Task item ▸ Your task is to copy each line of the records that includes the string "about".

[Given information Boundary: Start]

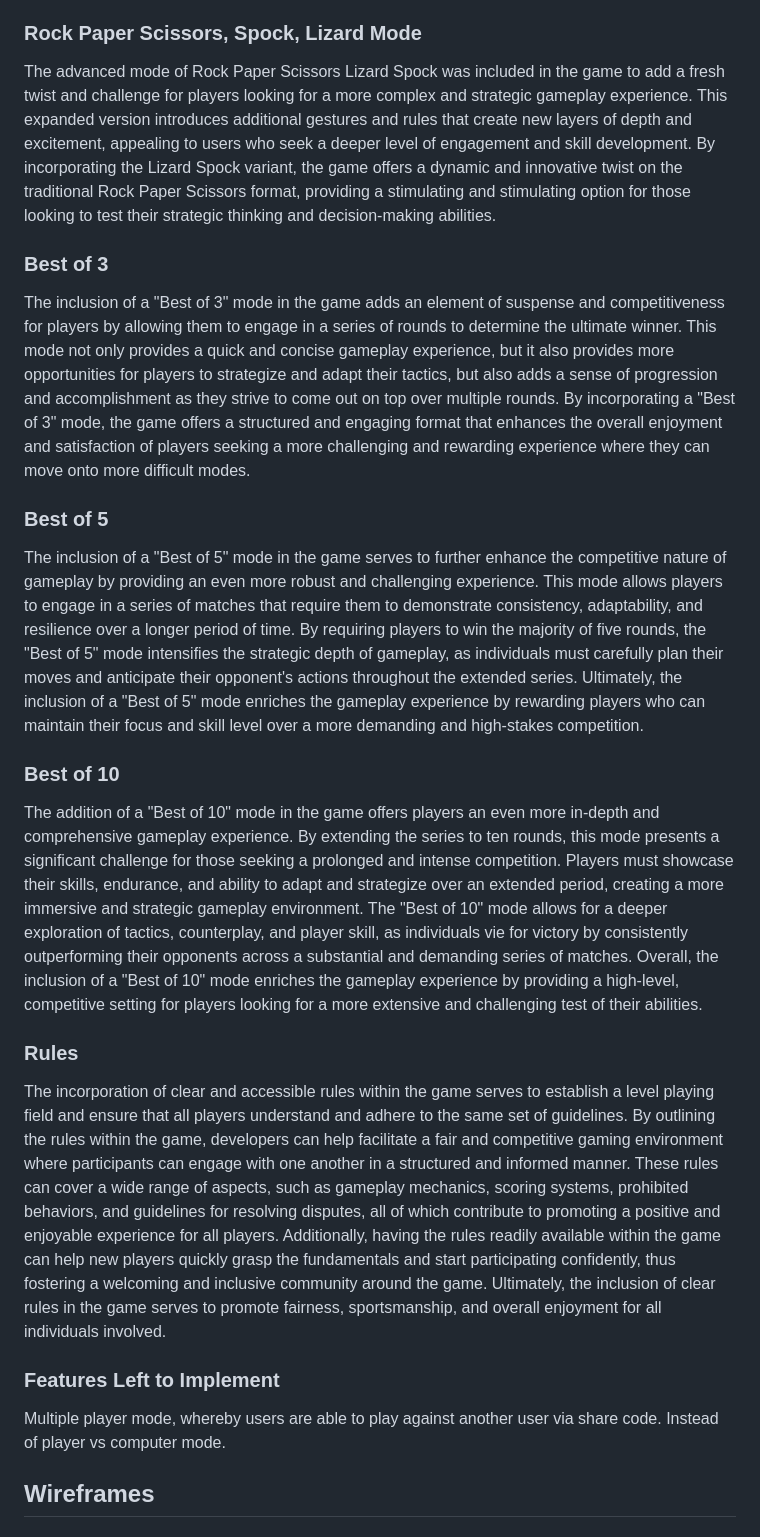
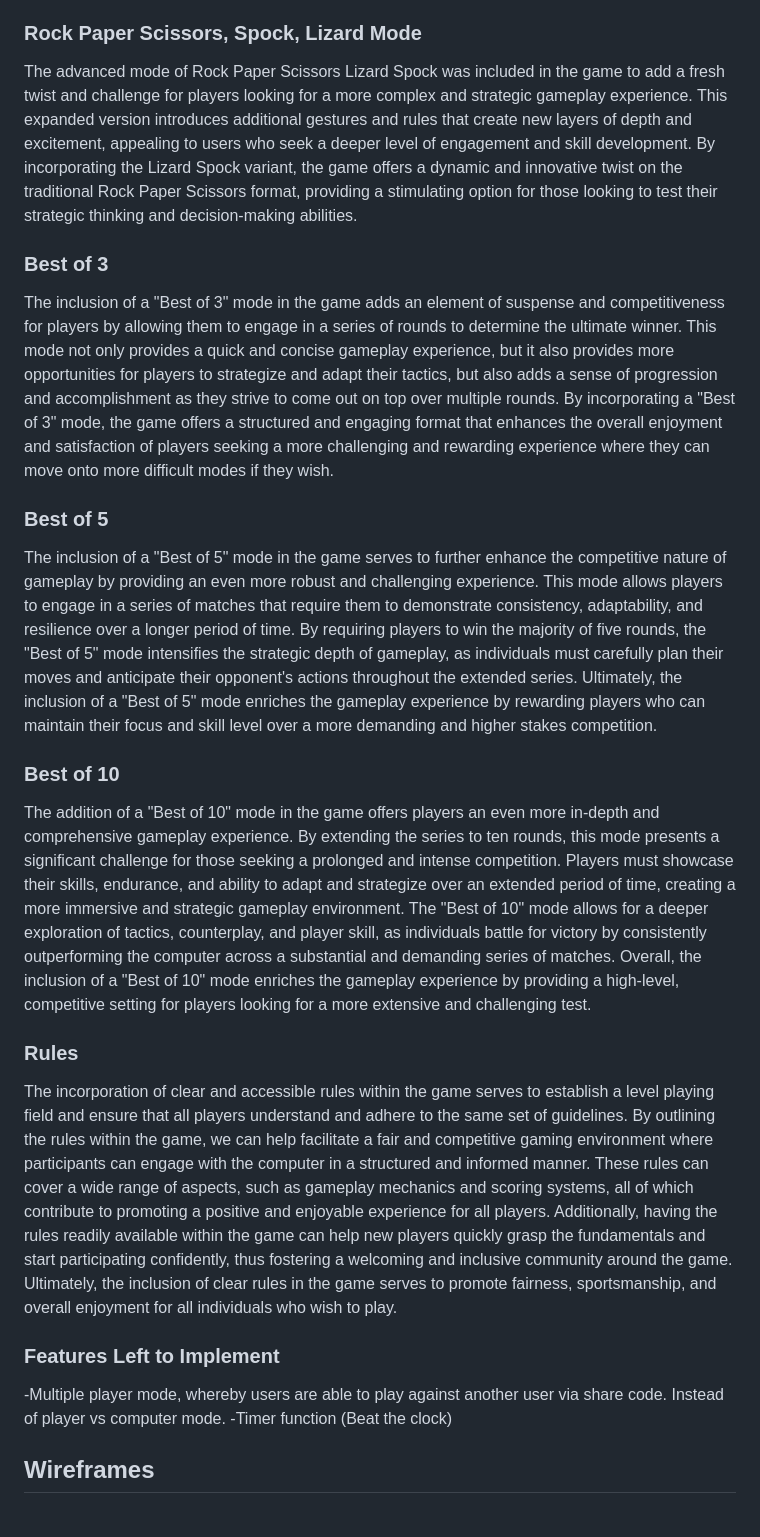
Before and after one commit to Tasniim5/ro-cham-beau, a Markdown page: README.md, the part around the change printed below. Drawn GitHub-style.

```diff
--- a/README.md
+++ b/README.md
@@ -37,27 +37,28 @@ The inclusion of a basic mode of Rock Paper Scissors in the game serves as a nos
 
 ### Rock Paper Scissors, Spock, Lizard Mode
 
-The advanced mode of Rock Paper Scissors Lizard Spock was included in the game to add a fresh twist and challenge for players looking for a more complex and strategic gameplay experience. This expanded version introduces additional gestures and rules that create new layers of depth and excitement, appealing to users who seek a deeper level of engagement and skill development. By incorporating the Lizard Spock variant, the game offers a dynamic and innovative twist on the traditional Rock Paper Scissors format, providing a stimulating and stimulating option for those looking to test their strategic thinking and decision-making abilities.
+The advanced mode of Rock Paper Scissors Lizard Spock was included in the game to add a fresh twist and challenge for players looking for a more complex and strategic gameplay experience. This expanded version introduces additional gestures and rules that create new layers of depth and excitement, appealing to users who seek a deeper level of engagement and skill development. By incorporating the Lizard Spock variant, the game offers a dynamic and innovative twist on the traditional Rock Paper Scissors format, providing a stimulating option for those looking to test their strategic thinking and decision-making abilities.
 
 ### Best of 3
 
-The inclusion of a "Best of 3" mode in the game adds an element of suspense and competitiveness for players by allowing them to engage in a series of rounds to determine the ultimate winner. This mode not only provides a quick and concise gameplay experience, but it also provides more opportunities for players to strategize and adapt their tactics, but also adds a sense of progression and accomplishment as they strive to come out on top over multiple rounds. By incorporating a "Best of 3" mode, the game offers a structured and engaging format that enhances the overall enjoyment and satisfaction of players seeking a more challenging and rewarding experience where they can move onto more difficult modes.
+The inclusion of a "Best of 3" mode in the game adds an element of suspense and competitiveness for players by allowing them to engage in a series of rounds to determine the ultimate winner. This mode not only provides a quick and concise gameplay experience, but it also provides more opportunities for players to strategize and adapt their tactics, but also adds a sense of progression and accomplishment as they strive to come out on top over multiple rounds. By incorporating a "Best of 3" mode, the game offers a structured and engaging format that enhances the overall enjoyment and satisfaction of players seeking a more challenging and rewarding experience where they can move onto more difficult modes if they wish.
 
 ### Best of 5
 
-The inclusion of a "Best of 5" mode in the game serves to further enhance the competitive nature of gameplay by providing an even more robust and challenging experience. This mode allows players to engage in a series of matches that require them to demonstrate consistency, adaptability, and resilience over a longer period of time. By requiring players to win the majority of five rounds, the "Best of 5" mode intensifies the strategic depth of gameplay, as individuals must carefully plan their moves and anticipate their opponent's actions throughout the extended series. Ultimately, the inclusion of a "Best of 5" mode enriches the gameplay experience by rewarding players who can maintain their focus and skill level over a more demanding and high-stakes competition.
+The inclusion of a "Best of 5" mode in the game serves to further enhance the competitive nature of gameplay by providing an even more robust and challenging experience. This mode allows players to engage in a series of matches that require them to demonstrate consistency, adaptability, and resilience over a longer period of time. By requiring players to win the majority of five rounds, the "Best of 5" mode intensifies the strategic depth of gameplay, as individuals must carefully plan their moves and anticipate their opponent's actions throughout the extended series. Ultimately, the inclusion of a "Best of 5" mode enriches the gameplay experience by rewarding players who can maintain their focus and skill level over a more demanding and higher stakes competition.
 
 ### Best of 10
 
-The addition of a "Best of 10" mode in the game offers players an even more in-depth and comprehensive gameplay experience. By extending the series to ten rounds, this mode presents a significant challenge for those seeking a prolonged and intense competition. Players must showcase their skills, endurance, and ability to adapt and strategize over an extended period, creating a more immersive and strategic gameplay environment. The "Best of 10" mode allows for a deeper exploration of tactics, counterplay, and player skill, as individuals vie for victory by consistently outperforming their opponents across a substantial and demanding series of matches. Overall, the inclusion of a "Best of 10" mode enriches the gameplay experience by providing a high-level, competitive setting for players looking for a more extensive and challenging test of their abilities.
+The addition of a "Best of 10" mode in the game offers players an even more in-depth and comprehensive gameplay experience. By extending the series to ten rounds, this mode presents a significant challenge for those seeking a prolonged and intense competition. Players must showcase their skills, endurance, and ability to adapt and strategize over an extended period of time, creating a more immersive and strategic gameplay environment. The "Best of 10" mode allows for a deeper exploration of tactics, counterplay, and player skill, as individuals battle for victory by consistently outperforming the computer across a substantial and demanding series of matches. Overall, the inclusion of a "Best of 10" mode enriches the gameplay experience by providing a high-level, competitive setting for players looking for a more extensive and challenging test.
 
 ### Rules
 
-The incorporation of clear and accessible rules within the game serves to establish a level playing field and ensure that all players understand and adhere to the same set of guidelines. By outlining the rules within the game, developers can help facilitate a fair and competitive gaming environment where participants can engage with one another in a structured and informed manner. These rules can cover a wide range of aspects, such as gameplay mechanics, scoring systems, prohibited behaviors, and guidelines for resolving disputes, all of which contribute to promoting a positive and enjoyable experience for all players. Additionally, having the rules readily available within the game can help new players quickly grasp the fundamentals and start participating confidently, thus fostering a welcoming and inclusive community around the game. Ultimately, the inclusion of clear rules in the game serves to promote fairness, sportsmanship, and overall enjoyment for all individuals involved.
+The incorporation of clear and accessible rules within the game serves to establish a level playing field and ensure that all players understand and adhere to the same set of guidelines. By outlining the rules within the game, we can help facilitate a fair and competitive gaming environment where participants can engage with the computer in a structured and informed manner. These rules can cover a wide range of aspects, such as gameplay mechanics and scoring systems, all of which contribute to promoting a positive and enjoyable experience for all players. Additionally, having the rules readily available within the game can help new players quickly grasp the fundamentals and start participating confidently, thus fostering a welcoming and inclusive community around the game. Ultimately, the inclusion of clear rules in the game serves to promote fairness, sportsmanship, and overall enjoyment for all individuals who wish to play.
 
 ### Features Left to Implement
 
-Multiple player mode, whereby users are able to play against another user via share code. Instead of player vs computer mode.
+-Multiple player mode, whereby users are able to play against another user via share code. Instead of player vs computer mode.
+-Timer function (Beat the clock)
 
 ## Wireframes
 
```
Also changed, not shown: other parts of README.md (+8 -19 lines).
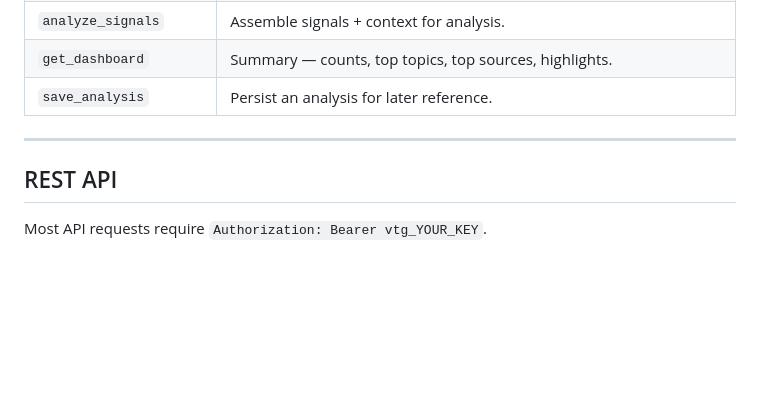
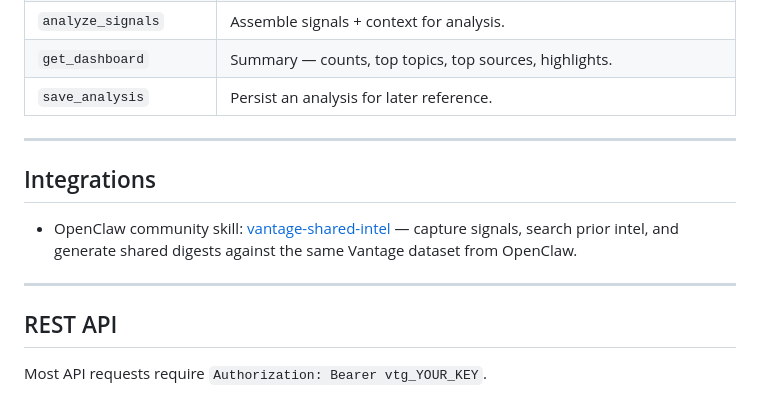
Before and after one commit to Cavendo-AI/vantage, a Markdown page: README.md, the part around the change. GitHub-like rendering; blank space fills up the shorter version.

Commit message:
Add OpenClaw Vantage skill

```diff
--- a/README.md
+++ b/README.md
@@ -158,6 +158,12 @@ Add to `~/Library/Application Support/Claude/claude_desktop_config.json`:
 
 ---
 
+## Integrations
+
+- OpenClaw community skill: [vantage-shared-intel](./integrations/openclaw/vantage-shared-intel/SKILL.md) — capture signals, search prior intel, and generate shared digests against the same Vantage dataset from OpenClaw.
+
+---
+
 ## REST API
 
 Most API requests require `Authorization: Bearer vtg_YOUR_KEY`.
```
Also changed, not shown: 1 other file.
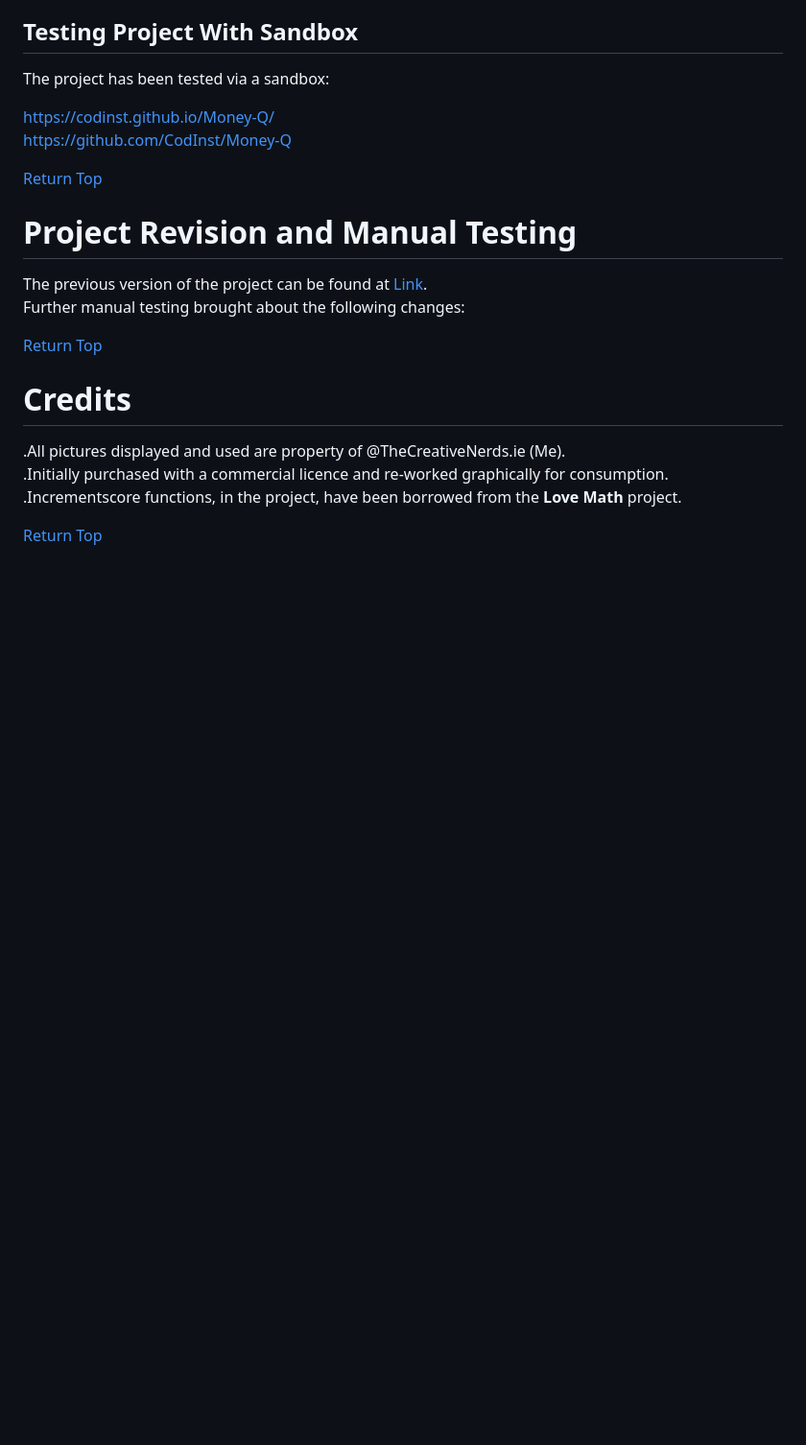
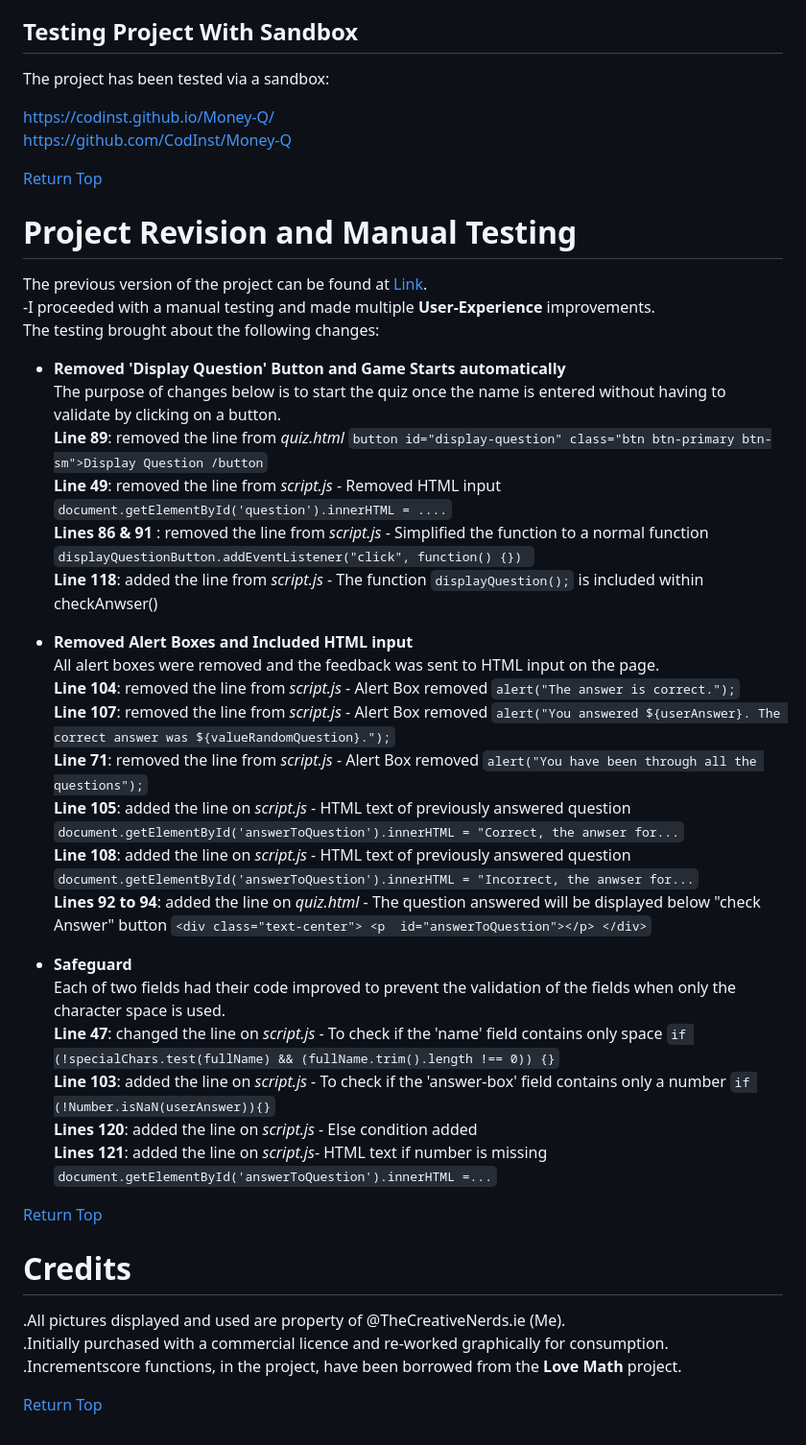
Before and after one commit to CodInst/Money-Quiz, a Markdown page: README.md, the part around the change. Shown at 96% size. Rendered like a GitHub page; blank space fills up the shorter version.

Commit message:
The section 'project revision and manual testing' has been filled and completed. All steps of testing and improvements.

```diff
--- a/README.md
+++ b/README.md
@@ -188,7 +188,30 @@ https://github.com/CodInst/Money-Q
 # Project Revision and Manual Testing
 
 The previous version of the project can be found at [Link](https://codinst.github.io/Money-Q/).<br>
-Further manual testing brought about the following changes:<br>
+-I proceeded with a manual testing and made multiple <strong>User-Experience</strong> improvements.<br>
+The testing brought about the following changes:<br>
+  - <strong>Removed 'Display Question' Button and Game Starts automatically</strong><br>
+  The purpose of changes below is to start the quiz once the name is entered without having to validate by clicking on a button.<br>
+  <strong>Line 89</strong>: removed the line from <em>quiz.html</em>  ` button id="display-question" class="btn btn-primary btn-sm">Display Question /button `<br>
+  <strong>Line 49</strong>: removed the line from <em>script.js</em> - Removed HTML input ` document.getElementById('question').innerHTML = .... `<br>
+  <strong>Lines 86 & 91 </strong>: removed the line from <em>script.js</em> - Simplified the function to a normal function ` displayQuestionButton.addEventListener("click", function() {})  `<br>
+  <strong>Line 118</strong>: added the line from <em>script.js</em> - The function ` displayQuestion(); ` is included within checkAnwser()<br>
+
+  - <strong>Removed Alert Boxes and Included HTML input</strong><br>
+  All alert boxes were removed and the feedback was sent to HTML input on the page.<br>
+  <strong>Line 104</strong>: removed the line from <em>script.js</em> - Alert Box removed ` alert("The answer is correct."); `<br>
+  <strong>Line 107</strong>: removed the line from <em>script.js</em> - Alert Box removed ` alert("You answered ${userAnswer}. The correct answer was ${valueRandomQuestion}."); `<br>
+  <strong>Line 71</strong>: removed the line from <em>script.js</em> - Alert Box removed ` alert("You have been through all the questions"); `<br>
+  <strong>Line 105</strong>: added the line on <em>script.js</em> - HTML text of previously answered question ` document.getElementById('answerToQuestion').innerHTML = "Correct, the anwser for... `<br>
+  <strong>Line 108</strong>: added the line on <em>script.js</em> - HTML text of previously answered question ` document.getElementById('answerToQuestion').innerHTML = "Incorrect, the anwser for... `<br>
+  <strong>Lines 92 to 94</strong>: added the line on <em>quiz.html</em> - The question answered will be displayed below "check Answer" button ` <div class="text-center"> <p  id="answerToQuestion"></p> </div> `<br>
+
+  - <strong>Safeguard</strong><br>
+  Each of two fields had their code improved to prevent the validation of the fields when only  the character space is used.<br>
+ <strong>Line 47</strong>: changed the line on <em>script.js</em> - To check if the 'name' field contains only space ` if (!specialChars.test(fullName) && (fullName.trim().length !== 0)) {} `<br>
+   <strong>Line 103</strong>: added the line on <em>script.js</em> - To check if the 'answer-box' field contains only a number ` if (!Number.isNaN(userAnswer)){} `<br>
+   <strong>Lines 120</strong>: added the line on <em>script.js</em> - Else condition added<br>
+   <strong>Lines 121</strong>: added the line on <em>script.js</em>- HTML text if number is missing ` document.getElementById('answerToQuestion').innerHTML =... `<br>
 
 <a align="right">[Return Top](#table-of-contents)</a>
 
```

[Given information Boundary: End]

Task answer ▸
-Further manual testing brought about the following changes:<br>
+The testing brought about the following changes:<br>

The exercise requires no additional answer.